## Supplied information
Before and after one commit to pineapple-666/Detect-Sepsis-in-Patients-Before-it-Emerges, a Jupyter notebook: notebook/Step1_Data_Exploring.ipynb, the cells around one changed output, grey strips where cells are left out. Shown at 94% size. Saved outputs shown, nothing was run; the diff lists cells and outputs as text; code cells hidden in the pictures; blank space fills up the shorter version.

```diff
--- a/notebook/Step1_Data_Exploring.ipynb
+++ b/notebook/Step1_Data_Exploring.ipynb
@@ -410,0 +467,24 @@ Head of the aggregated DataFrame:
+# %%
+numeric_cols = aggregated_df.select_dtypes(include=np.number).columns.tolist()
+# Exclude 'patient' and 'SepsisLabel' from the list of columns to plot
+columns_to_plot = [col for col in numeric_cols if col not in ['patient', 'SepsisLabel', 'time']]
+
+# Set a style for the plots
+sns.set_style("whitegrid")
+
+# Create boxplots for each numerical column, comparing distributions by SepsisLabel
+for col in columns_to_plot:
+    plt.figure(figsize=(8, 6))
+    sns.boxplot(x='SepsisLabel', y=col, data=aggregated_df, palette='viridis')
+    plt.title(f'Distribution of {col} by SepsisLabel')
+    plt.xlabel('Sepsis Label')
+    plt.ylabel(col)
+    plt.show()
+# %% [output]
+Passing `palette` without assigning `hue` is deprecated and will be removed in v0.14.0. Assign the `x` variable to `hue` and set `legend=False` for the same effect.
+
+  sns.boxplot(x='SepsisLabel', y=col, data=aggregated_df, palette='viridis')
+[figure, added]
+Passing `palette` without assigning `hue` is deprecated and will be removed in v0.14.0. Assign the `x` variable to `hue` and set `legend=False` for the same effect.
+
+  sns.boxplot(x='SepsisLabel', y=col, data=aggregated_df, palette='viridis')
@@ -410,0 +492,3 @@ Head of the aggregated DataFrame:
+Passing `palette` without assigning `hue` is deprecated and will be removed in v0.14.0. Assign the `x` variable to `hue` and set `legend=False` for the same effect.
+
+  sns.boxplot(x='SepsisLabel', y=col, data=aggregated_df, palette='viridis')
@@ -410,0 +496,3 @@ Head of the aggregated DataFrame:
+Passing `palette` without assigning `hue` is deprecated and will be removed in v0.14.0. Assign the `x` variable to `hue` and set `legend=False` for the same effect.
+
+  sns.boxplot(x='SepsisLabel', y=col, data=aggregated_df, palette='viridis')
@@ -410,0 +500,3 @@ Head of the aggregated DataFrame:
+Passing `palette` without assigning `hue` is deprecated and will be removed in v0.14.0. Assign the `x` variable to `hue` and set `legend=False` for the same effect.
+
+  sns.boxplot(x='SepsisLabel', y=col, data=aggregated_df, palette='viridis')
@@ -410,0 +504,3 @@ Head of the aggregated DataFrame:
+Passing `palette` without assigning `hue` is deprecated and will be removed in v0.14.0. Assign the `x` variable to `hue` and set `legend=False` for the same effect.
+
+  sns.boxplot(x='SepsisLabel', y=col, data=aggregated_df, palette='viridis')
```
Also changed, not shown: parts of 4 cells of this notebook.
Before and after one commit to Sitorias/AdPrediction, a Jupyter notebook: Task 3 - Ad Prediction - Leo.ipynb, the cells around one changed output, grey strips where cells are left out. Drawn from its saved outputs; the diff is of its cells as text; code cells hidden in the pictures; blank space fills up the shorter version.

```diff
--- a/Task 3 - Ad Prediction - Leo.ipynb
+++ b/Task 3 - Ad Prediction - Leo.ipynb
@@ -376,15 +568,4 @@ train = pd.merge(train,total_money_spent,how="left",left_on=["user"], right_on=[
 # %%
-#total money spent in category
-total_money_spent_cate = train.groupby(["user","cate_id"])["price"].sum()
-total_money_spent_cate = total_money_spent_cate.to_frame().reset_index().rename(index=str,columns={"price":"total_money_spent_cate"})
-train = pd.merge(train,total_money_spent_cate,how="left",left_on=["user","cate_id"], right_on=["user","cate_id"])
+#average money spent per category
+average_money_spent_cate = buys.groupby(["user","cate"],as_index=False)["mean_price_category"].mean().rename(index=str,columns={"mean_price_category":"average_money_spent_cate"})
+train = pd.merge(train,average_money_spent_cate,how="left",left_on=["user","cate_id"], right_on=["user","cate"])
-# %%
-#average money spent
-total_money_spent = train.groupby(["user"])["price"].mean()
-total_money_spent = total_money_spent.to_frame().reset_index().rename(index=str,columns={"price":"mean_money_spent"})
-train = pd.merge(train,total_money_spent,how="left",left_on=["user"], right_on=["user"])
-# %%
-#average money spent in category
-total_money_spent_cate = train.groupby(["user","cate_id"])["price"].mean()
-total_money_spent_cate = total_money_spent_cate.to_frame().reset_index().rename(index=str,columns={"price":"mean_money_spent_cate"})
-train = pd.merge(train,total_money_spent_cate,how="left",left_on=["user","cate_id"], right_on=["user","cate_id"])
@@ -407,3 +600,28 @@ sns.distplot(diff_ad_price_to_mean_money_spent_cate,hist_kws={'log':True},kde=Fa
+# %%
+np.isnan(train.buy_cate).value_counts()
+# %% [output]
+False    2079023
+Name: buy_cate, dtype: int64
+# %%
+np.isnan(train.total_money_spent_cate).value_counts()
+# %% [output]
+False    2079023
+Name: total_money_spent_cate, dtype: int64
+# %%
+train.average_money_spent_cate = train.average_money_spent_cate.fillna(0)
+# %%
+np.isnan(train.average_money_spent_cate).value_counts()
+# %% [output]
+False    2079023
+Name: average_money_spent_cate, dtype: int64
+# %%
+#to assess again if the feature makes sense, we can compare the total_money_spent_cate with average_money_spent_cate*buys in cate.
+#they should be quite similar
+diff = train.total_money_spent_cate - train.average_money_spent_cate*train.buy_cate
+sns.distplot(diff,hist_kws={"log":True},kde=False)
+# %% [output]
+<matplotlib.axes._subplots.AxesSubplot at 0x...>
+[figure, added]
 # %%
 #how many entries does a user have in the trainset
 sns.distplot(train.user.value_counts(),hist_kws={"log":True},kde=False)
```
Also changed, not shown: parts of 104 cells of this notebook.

## Action item
Scan the data above for the string "isnan". Copy every line in which it appears.

## Completed exercise
+np.isnan(train.buy_cate).value_counts()
+np.isnan(train.total_money_spent_cate).value_counts()
+np.isnan(train.average_money_spent_cate).value_counts()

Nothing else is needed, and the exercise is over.